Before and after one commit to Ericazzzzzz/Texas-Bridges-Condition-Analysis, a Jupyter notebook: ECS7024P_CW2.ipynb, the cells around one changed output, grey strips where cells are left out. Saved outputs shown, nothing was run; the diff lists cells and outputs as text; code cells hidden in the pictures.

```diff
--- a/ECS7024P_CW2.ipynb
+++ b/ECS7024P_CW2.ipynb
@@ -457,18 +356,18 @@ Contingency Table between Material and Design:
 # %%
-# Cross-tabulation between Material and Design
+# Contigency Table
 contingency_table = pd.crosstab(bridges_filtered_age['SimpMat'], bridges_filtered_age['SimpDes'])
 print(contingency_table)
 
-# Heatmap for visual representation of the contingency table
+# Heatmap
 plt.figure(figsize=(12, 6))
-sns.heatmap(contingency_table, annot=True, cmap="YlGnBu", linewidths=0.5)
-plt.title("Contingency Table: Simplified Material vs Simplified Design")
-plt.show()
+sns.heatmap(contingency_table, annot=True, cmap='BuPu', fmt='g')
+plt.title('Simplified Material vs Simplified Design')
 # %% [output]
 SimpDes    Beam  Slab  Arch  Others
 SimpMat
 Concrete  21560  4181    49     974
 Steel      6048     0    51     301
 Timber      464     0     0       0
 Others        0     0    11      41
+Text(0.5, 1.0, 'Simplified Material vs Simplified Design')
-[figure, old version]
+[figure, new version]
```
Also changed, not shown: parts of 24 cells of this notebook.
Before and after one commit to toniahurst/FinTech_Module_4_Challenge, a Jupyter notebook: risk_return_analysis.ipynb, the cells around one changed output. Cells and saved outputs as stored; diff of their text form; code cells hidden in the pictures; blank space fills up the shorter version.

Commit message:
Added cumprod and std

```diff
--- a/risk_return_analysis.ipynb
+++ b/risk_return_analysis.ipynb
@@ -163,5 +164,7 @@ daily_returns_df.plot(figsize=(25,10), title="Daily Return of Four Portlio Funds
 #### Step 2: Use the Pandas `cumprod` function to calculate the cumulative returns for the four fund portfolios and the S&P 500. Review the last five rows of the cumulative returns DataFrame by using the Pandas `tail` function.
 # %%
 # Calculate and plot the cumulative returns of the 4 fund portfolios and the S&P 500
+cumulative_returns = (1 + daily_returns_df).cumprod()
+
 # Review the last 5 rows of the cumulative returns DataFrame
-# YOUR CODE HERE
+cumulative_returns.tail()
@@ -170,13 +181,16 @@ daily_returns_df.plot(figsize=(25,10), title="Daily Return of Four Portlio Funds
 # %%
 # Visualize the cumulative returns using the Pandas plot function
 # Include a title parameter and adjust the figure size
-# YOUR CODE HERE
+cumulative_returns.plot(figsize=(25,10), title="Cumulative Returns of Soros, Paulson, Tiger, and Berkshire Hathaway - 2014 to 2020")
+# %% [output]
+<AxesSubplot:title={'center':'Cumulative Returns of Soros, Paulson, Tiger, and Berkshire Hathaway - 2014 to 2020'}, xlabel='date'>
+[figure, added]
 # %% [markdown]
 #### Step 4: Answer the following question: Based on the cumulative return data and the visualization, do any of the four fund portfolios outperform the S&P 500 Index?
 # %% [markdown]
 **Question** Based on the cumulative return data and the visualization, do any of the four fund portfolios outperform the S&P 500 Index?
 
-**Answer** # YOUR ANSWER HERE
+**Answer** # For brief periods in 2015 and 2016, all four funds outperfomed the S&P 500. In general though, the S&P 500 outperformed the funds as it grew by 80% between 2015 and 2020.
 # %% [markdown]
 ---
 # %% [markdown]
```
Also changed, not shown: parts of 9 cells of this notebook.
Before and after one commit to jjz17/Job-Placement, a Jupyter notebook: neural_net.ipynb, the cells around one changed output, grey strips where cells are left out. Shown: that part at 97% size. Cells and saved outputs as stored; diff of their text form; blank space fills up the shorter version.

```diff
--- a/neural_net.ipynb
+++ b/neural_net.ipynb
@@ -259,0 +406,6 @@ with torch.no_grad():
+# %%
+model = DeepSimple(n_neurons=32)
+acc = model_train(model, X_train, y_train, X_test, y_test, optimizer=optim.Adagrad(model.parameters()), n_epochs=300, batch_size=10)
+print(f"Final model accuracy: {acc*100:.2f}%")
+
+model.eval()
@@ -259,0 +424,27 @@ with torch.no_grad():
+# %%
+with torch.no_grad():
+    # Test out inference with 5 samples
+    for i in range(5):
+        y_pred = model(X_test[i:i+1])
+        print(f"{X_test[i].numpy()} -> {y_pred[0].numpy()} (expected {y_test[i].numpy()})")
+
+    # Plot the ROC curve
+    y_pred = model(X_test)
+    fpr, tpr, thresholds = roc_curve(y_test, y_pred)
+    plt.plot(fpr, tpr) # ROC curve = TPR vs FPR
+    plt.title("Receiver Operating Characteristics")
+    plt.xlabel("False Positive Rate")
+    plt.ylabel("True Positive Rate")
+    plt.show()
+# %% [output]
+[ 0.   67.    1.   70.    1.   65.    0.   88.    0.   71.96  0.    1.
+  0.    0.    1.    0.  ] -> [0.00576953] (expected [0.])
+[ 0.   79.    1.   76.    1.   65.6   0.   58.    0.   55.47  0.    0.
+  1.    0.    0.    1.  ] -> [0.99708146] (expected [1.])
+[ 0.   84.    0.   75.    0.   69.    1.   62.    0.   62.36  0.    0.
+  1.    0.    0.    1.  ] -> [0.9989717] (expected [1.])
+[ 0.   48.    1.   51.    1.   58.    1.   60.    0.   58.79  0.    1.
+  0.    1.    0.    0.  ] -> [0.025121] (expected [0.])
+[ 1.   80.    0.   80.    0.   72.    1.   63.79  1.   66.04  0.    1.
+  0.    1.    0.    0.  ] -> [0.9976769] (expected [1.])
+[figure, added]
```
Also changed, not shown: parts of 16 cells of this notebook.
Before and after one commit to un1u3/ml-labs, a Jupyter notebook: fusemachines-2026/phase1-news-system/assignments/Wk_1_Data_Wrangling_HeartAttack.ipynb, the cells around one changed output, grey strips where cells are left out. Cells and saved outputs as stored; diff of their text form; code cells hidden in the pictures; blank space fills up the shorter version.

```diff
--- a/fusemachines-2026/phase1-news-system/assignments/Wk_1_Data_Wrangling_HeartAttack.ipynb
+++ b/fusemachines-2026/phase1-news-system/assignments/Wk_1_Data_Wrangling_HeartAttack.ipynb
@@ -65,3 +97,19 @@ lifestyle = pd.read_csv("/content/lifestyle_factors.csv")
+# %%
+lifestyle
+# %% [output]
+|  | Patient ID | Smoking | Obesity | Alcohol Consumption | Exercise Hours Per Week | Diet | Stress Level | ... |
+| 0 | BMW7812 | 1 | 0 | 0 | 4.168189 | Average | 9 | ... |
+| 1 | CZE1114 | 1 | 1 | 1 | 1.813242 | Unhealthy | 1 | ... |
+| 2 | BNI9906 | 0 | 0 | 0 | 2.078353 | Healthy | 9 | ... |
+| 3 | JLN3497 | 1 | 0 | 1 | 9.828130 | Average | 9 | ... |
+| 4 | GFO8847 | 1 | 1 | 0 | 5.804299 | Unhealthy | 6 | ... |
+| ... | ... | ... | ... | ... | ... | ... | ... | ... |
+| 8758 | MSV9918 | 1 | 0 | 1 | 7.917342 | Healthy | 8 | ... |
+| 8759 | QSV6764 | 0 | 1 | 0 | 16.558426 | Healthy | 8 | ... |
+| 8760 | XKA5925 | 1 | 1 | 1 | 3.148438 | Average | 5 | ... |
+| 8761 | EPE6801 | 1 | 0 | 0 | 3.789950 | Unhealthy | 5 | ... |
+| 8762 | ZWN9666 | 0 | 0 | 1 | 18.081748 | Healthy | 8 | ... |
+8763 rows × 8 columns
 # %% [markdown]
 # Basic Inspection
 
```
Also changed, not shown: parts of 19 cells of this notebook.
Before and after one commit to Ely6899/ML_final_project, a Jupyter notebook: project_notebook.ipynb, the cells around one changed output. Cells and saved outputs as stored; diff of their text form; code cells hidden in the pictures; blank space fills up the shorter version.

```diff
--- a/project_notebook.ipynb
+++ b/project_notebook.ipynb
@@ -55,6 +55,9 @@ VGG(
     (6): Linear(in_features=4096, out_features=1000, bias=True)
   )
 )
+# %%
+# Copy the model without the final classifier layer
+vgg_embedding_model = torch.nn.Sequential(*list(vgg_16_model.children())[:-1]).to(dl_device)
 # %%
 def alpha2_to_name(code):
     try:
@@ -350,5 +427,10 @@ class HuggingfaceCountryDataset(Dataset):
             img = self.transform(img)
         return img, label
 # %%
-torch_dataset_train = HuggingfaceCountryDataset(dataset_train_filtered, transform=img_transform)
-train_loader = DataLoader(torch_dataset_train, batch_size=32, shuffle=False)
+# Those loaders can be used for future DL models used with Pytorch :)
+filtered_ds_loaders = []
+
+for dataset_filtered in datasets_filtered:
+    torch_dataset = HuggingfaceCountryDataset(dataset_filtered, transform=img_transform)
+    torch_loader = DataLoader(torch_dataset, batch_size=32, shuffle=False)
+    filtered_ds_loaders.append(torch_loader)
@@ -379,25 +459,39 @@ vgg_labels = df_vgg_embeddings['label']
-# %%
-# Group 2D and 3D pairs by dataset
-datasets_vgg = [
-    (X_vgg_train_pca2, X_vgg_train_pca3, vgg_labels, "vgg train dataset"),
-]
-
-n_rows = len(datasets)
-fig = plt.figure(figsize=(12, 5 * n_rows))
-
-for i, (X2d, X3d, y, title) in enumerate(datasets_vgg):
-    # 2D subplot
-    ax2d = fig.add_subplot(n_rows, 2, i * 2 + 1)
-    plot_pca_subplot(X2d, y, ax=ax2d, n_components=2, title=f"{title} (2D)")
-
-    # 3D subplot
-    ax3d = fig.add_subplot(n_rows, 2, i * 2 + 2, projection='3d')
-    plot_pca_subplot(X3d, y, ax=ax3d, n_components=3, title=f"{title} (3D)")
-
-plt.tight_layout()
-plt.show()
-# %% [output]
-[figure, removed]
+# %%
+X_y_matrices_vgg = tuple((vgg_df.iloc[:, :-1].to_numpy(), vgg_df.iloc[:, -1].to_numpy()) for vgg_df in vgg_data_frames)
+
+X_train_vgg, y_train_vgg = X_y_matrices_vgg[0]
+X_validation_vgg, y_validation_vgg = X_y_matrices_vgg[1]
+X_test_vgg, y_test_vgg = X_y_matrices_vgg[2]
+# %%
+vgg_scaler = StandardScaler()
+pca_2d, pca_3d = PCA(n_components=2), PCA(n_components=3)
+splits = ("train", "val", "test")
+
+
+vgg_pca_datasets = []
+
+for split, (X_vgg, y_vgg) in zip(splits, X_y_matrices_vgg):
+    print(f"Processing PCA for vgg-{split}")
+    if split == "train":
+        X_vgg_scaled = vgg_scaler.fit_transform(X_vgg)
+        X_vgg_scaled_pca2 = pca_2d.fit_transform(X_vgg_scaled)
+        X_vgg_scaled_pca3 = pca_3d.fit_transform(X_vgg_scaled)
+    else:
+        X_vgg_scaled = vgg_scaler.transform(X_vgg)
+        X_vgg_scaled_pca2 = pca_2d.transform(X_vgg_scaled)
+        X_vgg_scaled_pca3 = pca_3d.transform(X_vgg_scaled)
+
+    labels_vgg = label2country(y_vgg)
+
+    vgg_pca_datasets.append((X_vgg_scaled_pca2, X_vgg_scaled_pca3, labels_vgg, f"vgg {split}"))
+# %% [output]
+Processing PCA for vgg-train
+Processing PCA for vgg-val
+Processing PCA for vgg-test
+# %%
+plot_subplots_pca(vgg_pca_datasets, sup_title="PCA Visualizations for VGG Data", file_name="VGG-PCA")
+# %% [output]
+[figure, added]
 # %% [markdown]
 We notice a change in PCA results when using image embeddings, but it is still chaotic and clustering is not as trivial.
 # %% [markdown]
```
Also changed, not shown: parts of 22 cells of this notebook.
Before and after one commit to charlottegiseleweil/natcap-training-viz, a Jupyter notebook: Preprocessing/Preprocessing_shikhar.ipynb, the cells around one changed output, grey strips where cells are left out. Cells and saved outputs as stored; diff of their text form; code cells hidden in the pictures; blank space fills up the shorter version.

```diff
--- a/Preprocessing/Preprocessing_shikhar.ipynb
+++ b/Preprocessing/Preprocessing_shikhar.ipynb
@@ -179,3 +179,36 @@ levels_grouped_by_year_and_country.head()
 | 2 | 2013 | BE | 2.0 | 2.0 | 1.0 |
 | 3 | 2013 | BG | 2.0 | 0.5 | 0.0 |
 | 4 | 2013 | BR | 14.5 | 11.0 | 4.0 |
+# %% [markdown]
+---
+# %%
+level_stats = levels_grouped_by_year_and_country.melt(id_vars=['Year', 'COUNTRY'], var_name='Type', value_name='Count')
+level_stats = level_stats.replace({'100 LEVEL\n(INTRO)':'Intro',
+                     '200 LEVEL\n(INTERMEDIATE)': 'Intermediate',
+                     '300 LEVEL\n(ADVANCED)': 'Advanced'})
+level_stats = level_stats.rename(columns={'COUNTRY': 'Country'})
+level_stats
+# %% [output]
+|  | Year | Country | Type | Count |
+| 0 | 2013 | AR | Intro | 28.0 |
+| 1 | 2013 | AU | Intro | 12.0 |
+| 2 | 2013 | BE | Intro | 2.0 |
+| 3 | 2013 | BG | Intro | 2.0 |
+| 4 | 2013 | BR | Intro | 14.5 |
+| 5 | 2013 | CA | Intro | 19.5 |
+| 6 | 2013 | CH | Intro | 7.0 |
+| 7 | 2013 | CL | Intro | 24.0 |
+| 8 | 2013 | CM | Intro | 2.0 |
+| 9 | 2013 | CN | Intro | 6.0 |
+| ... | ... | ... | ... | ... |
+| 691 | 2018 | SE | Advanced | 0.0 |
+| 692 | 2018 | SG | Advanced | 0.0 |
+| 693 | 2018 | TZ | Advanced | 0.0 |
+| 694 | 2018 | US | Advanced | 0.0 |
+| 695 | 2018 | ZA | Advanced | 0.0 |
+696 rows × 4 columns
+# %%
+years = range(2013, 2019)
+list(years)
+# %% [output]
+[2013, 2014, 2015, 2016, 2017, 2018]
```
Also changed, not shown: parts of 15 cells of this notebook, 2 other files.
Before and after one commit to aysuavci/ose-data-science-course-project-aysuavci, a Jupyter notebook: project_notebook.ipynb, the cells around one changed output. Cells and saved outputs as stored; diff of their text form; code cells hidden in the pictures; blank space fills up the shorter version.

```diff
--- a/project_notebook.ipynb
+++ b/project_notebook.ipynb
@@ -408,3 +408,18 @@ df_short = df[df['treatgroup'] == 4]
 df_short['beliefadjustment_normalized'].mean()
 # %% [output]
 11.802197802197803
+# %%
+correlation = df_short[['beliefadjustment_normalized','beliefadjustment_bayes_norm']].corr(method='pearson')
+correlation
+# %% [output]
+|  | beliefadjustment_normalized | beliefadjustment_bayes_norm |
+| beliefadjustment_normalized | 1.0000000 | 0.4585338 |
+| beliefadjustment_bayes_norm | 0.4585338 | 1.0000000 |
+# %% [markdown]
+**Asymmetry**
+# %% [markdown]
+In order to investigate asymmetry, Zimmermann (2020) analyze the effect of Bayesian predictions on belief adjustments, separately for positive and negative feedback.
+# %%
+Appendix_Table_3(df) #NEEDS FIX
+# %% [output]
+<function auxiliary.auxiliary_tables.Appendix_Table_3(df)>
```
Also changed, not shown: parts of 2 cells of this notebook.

# # #

## WHAT THE TASK ASKS
Check each line of the entries for the string "assignments". Copy the lines that have it.

## TASK OUTPUT
Before and after one commit to un1u3/ml-labs, a Jupyter notebook: fusemachines-2026/phase1-news-system/assignments/Wk_1_Data_Wrangling_HeartAttack.ipynb, the cells around one changed output, grey strips where cells are left out. Cells and saved outputs as stored; diff of their text form; code cells hidden in the pictures; blank space fills up the shorter version.
--- a/fusemachines-2026/phase1-news-system/assignments/Wk_1_Data_Wrangling_HeartAttack.ipynb
+++ b/fusemachines-2026/phase1-news-system/assignments/Wk_1_Data_Wrangling_HeartAttack.ipynb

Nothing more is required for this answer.